Take every line from the material that has the word "function" in it.

INPUT DATA:
+===+

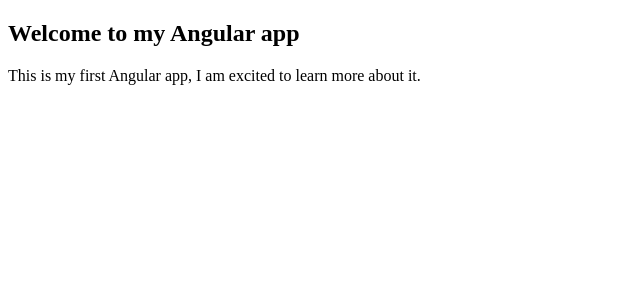
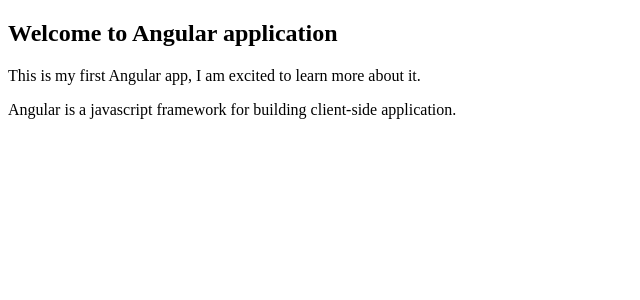
Before and after one commit to rizqyfahmi/hello-angular, an Angular app: page / in a window 1280 px wide. Shown: the top 300 px of the page, without its empty margins (0-640 px from the left). Built offline with nearby package versions, Linux system fonts and the light colour scheme.

Commit message:
Working with property

```diff
--- a/src/app/app.component.html
+++ b/src/app/app.component.html
@@ -1,2 +1,3 @@
-<h2>Welcome to my Angular app</h2>
+<h2>Welcome to {{ title }}</h2>
 <p>This is my first Angular app, I am excited to learn more about it.</p>
+<p>{{ message }}</p>
--- a/src/app/app.component.ts
+++ b/src/app/app.component.ts
@@ -6,5 +6,6 @@
   styleUrls: ['./app.component.css']
 })
 export class AppComponent {
-  title = 'hello-angular';
+  title = 'Angular application';
+  message = 'Angular is a javascript framework for building client-side application.'
 }
```
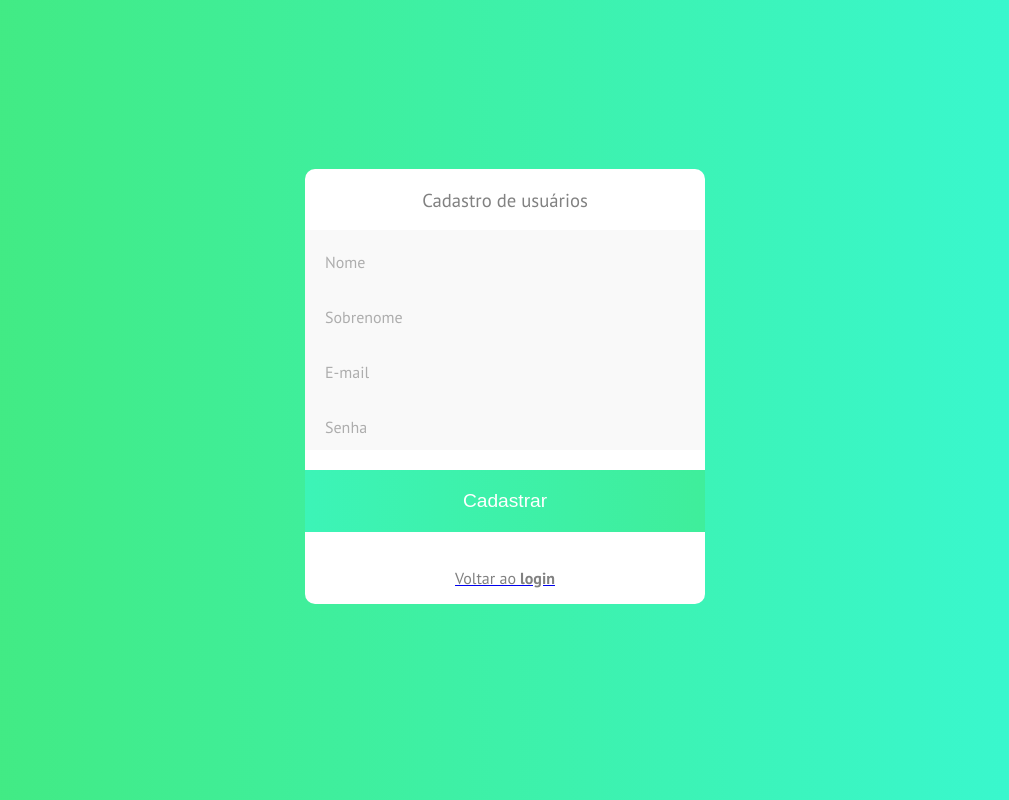
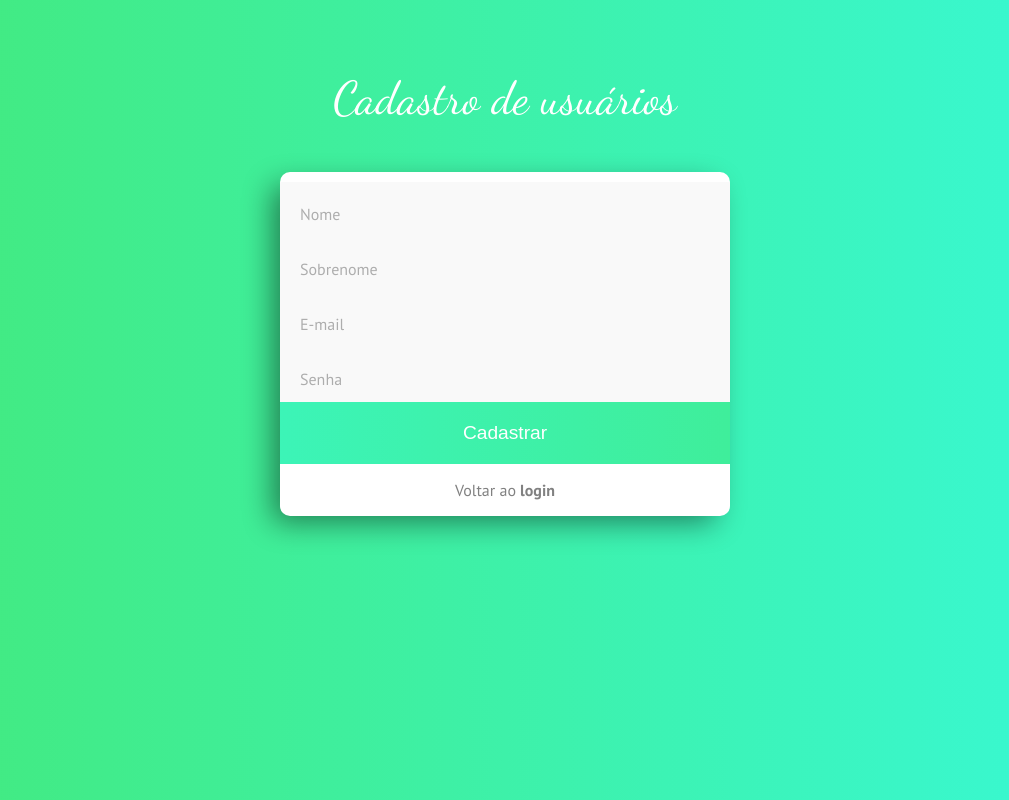
Before and after one commit to samuelbernardi23/cadastro-front, a React (Create React App) app: page /cadastro in a window 1280 px wide. Shown: the whole page, without its empty margins (135-1144 px from the left). Built offline with nearby package versions, Linux system fonts and the light colour scheme; the HTML template or start-up script is replaced by a standard one.

Commit message:
Estilização e dinâmica com formulário

```diff
--- a/src/App.css
+++ b/src/App.css
@@ -1,3 +1,5 @@
+@import url('https://fonts.googleapis.com/css?family=Dancing+Script&display=swap');
+
 body{
   margin: 0;
   padding: 0;
@@ -7,7 +9,9 @@ body{
 
 
 .containerForm{
-
+  -webkit-box-shadow: -11px 10px 30px -4px rgba(0,0,0,0.48);
+  -moz-box-shadow: -11px 10px 30px -4px rgba(0,0,0,0.48);
+  box-shadow: -11px 10px 30px -4px rgba(0,0,0,0.48);
   /* display: flex; */
   justify-content: center;
   align-items: center;
@@ -16,34 +20,10 @@ body{
   border-radius: 10px;
 
   min-height: 240px;
-  width: 400px;
+
+  padding-top:10px;
 }
 
-.containerForm form{
-  display: flex;
-
-  flex-direction: column;
-}
-
-.containerForm form button{
-  margin: 20px 0px;
-  height: 45px;
-  background-color: rgb(96, 255, 144);
-
-  border: none;
-  color: white;
-  font-size: 16px;
-
-  border-bottom: 4px solid rgb(0, 195, 91);
-}
-
-.containerForm h3{
-   color: rgb(129, 129, 129);
-   position: relative;
-  text-align: center;
-
-  font-weight: 100;
-}
 
 .containerForm form p{
   color: rgb(129, 129, 129);
@@ -51,13 +31,16 @@ body{
  text-align: center;
 }
 
+.containerForm form a{
+ text-decoration: none;
+}
 .container{
   align-items: center;
   display: flex;
-  flex-direction: row;
+  flex-direction: column;
   flex-wrap: wrap;
   justify-content: center;
-  margin-top: 12%;
+  min-height: 500px;
 }
 
 .sucesso{
@@ -67,3 +50,14 @@ body{
 .fracasso{
   color: #ff6b6b !important;
 }
+
+.container h3{
+  color: rgb(255, 255, 255);
+  position: relative;
+ text-align: center;
+
+ font-weight: 400;
+
+ font-size: 46px !important;
+ font-family: 'Dancing Script', cursive;
+}
--- a/src/App.scss
+++ b/src/App.scss
@@ -80,7 +80,7 @@ form {
   input[type="submit"] {
     display: block;
     width: 100%;
-    margin: 20px 0;
+    margin: 0;
     background-image: linear-gradient(to right, #3CF4B7 0%, #3FEE9B 100%) !important;
 
     color: white;
--- a/src/pages/Cadastro/index.js
+++ b/src/pages/Cadastro/index.js
@@ -3,7 +3,7 @@ import React, { useState } from 'react';
 import api from '../../services/api';
 
 
-export default function Login({history}) {
+export default function Login({ history }) {
     const [nome, setNome] = useState('');
     const [sobreNome, setSobrenome] = useState('');
     const [email, setEmail] = useState('');
@@ -37,10 +37,12 @@ export default function Login({history}) {
         }
     }
     return (
+        <div className="container">
+            <h3 className={respostaCadastro}>{teste}</h3>
             <div className="containerForm">
+
                 <form action="#0" onSubmit={handleSubmit}>
 
-                <h3 className={respostaCadastro}>{teste}</h3>
 
                     <div>
                         <input type="text" id="first_name"
@@ -79,5 +81,6 @@ export default function Login({history}) {
                     </a>
                 </form>
             </div>
+        </div>
     );
 }
--- a/src/pages/Dashboard/index.js
+++ b/src/pages/Dashboard/index.js
@@ -1,7 +1,35 @@
-import React from 'react';
+import React, { useState, useEffect } from 'react';
 
-export default function Dashboard(){
-    return(
-        <div>sadasdasdas</div>
+import api from '../../services/api';
+
+export default function Dashboard({ history }) {
+    const [valor, setValor] = useState('');
+
+    useEffect(() => {
+
+
+        async function verificacao() {
+            const _id = localStorage.getItem("_id");;
+
+            const resposta = await api.get('/dashboard', {
+                headers: { _id }
+            })
+
+            setValor(resposta.data);
+            console.log(resposta);
+
+        }
+        verificacao()
+
+    }, []);
+    return (
+        <>
+            <ul>
+                <li>nome: {valor.nome}</li>
+                <li>sobrenome: {valor.sobreNome}</li>
+                <li>email: {valor.email}</li>
+            </ul>
+        </>
     );
+
 }
--- a/src/pages/Login/index.js
+++ b/src/pages/Login/index.js
@@ -3,6 +3,8 @@ import React, { useState } from 'react';
 import api from '../../services/api';
 
 export default function Login({ history }) {
+    localStorage.removeItem('_id');
+
     const [classeTitulo, setClasseTitulo] = useState('');
     const [titulo, setTitulo] = useState('Login de acesso');
 
@@ -17,8 +19,13 @@ export default function Login({ history }) {
             headers: { email, senha }
         });
 
-        if (resposta.data.resposta === "sucesso") {
+        if (resposta.data.resposta != false) {
             history.push('/dashboard');
+            console.log(resposta)
+
+            const { _id } = resposta.data;
+
+            await localStorage.setItem('_id', _id)
         } else {
             setTitulo('Usuário ou senha incorretos')
             setClasseTitulo('fracasso')
@@ -32,11 +39,11 @@ export default function Login({ history }) {
 
     return (
         <>
+            <h3 className={classeTitulo}>{titulo}</h3>
+
             <div className="containerForm">
                 <form action="#0" onSubmit={handleSubmit}>
-                    <div>
-                        <h3 className={classeTitulo}>{titulo}</h3>
-                    </div>
+
                     <div>
                         <input type="email" id="email" name=""
                             value={email} onChange={event => setEmail(event.target.value)} required placeholder=" " />
@@ -55,11 +62,11 @@ export default function Login({ history }) {
               </div>
                     </div>
                     <input type="submit" value="Entrar" />
-                  <a href="/cadastro">
-                  <p>Quero me
+                    <a href="/cadastro">
+                        <p>Quero me
                         <b> inscrever</b>
-                    </p>
-                  </a>
+                        </p>
+                    </a>
                 </form>
 
             </div>
--- a/src/services/api.js
+++ b/src/services/api.js
@@ -1,7 +1,9 @@
 import axios from 'axios';
 
 const api = axios.create({
+    // baseURL: 'http://localhost:3333'
     baseURL: 'https://app-igj.herokuapp.com/'
+
 });
 
 export default api;
```
Lines whose indentation alone changed are shown as unchanged.
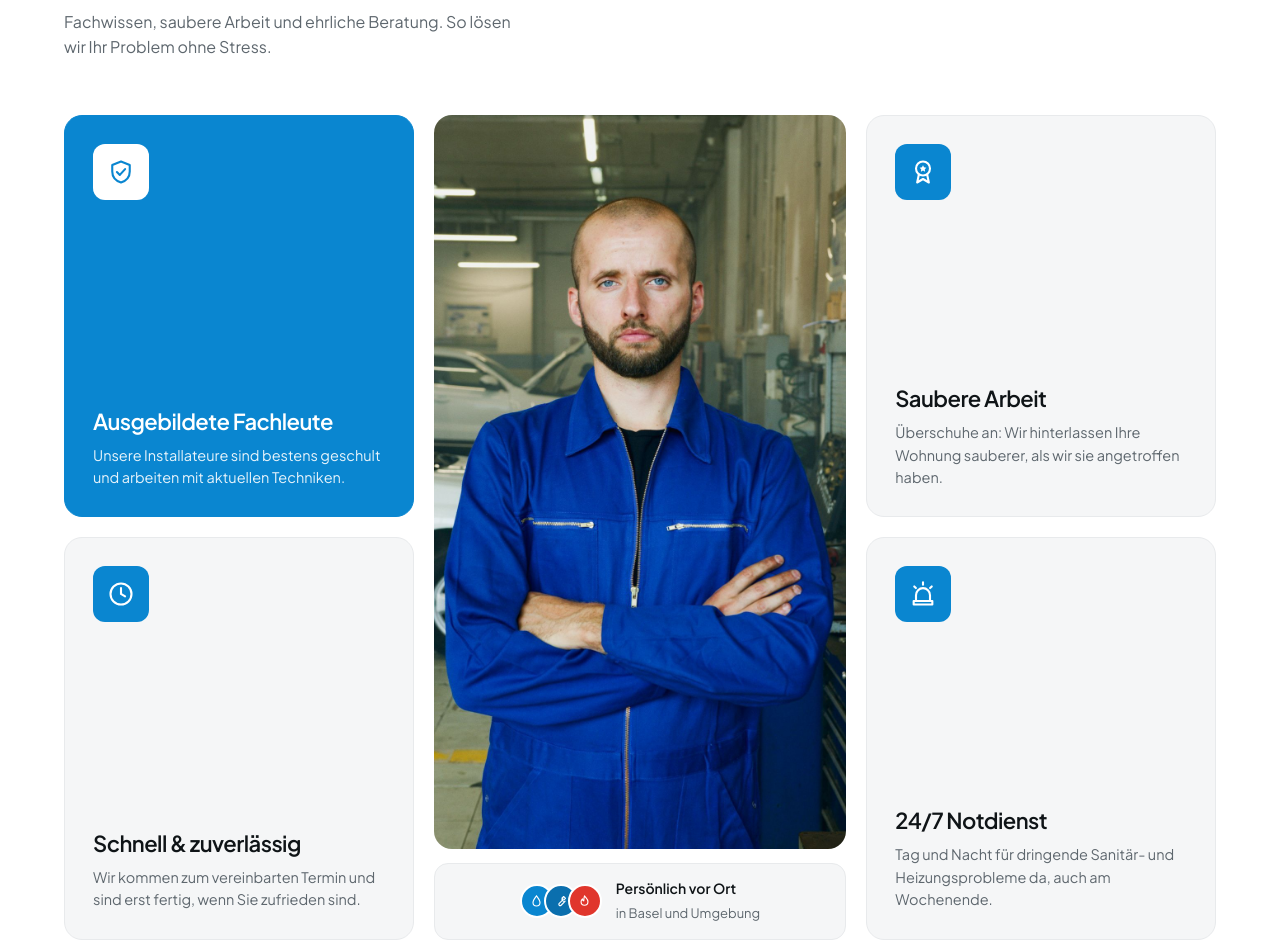
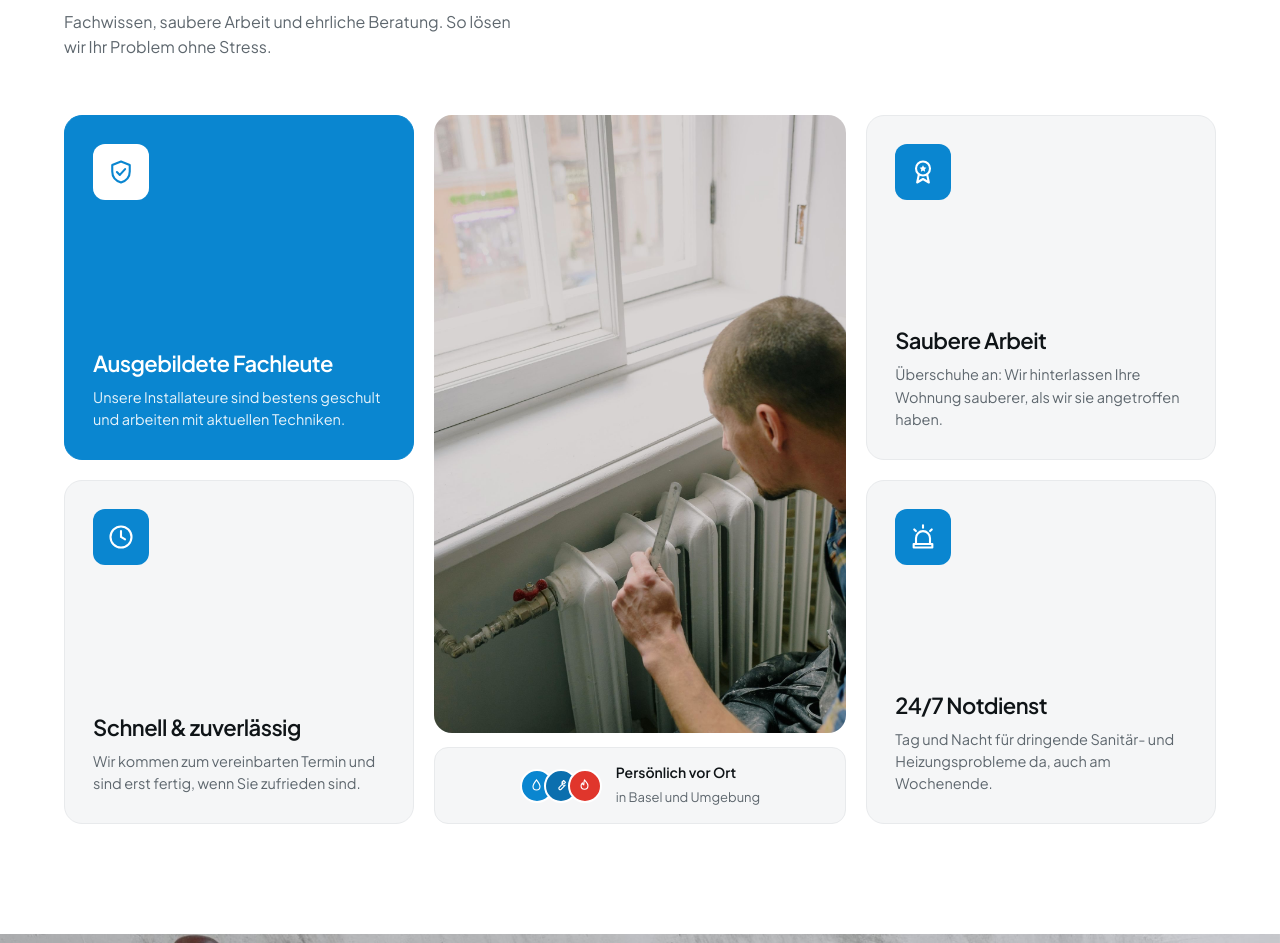
Before and after one commit to berwegerdigital/sanitaer-bebbi, a plain HTML site: page index.html in a window 1280 px wide. Shown: the part 2603-3546 px from the top of the page. Drawn offline with Linux system fonts and the light colour scheme.

Commit message:
Neues Foto in index.html einbinden
Co-Authored-By: Claude Opus 5.5 <noreply@anthropic.com>
Claude-Session: https://claude.ai/code/session_01NCim4w38Gxnp92gErMz8ZF

```diff
--- a/index.html
+++ b/index.html
@@ -505,7 +505,7 @@ footer{background:var(--accent);color:#fff;overflow:hidden}
         <div class="wcard"><span class="wi"><svg width="28" height="28"><use href="#i-clock"/></svg></span><div><h3>Schnell &amp; zuverlässig</h3><p>Wir kommen zum vereinbarten Termin und sind erst fertig, wenn Sie zufrieden sind.</p></div></div>
       </div>
       <div class="why-mid">
-        <div class="ph"><img src="img/why.jpg" alt="Sanitär in blauer Arbeitskleidung mit verschränkten Armen" loading="lazy"></div>
+        <div class="ph"><img src="img/why_heizung.jpg" alt="Installateur montiert einen Heizkörper unter dem Fenster" loading="lazy" style="object-position:40% 88%"></div>
         <div class="trust">
           <div class="badges" aria-hidden="true"><span><svg width="15" height="15" style="color:#fff"><use href="#i-drop"/></svg></span><span><svg width="15" height="15" style="color:#fff"><use href="#i-wrench"/></svg></span><span><svg width="15" height="15" style="color:#fff"><use href="#i-flame"/></svg></span></div>
           <div><b>Persönlich vor Ort</b><small>in Basel und Umgebung</small></div>
```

+===+

WORKED SOLUTION:
-export default function Login({history}) {
+export default function Login({ history }) {
@@ -37,10 +37,12 @@ export default function Login({history}) {
@@ -79,5 +81,6 @@ export default function Login({history}) {
-export default function Dashboard(){
+export default function Dashboard({ history }) {
+        async function verificacao() {
 export default function Login({ history }) {
@@ -17,8 +19,13 @@ export default function Login({ history }) {
@@ -32,11 +39,11 @@ export default function Login({ history }) {
@@ -55,11 +62,11 @@ export default function Login({ history }) {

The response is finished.